Continued from Crypto lending pitfalls Part I and Part II and covering the topics of counterparty and collateral risk.

Be aware of counterparty and collateral risk

Apart from the fact that the general concept of yield is on rather shaky ground when it comes to DeFi, there are other tangible risks with crypto lending. For one, there is undetectable counterparty risk. When lending to a DeFi protocol, the lender does not know his counterparty because the DeFi’s asset pool represents a sort of omnibus account any party can borrow from. For a lender that needs to know his counterparties – not least because of regulation – not knowing one’s counterparty is an unacceptable risk.

Another elevated risk is that of collateral availability. Some crypto lending is collateralized lending. Borrowers need to over-collateralize the loan they are taking out. In the event the borrower defaults on his loan, the collateral provided acts as a cushion and security fallback for the lender. When it comes to DeFi protocols though, the question is: Collateral that winds up being locked in protocol, what mechanisms make sure the lender has access the collateral?

In the case of BlockFi, such collateral availability seems to have been the problem. It appears that the lending company had  a substantial amount of collateral from 3AC, which was itself invested in DeFi protocols. Although the collateral was above 100% it was mainly illiquid and hard to sell. So, while BlockFi managed to liquidate 3AC’s $1 billion of collateral, the lender still incurred a small loss.

Crypto lending risks reconsidered

We now have unfortunate but corroborating proof that crypto lending with DeFi protocols – as it is done by some CeDeFi players – is not only unsustainable but carries extreme tail risk. In the case of Terra, its demise can ultimately be traced back to its DeFi lending and borrowing protocol Anchor. By guaranteeing an astonishing APY of 20% during times of collapsing market yields, the DeFi protocol gradually but inevitably morphed into a Ponzi scheme.

As a matter of fact, UST barely had any other use case apart from serving as depository asset on Anchor. At its height, Anchor held more than $14B of UST, and became the sink for almost all of the UST in existence. This entailed circularity on the part of UST and Anchor. Once the high yields could not be sustained any longer, the house of cards would collapse as it did.

The existence of collateral risk the other hand was manifested in the case of Celsius. With its operations halted, it is very much the case that the collateral backing outstanding loans on Celsius is inaccessible. The issue is: what does collateral help if it cannot be accessed properly?

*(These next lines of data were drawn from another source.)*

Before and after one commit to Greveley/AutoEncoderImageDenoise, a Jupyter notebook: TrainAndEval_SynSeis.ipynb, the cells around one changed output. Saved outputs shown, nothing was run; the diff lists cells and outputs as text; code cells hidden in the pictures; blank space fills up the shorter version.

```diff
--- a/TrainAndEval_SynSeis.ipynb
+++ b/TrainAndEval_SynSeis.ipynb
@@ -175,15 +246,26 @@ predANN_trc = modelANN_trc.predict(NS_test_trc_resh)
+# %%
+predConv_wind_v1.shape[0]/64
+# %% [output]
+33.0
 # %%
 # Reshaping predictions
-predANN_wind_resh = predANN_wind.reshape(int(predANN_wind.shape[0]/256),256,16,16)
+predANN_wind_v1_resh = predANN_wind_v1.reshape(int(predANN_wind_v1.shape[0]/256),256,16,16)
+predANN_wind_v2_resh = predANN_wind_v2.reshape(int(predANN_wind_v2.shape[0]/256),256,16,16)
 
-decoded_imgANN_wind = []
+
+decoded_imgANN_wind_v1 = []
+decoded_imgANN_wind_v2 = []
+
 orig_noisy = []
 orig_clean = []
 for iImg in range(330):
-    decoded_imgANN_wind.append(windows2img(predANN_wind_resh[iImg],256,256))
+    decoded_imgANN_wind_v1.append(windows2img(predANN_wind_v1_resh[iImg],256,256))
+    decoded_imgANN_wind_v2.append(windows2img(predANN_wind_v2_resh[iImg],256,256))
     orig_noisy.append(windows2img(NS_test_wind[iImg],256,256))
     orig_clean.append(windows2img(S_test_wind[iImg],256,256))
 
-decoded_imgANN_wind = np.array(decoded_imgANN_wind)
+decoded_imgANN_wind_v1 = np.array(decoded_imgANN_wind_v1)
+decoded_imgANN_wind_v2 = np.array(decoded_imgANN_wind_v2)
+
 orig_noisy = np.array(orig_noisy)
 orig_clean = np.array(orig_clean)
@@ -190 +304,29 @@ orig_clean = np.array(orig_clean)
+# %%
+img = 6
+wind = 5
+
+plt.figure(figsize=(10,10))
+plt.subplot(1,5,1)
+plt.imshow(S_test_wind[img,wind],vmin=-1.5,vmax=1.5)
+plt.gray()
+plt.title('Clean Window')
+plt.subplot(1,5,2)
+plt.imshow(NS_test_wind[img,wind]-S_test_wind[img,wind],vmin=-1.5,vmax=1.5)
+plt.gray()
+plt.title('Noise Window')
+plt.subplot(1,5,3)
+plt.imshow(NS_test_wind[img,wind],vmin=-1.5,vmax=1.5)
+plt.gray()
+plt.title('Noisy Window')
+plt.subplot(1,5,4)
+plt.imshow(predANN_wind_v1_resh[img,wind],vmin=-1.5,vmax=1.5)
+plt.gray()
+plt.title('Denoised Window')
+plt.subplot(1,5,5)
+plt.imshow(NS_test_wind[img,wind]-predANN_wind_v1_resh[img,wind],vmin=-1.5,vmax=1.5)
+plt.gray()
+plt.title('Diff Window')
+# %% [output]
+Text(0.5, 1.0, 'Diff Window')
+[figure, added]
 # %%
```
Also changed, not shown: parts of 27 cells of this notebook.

Furthermore, the Celsius case also highlighted the liquidity risk that is present in any crypto lending activity. As a major source of yield, the CeDeFi company staked their customers’ ETH as stETH on Lido Finance, Ethereum’s most prominent staking platform. With ETH being locked, whenever Celsius customers withdraw ETH from their accounts, the crypto lending company had to sell stETH on the open market for the corresponding amount of ETH.

When the stETH/ETH pair depegged, liquidity began to cease and Celsius was not able anymore to use their stETH to buy ETH because of a lack of market demand for stETH. This caused concerns about Celsius turning illiquid as the company could be unable to meet its Eth redemption demands. With funds being withdrawn from the platform, the CeDeFi company recently halted withdrawals altogether.

Professional crypto money markets to the rescue

As these last few weeks and their tangible problematic instances show, the crypto lending will have to change. For one thing, the introduction of a more clear-cut and binding regulation will do its part. Beyond regulation, it is time for professional crypto money markets to stand up.

CLST is building the necessary new money markets for this newly emerging money. The company was established a year ago based on the fundamental principle to establish a peer-to-peer institutional lending and borrowing venue for crypto market participants.

CLST addresses the inherent risks of counterparty invisibility in which lenders and borrowers directly face the counterparties. This fact forces risk management departments to assess their financial situation. It is CLST’s foremost goal to establish a money market for the new money in collateralized and uncollateralized transactions.

To read more about what professional crypto money markets look like, check out this previous post.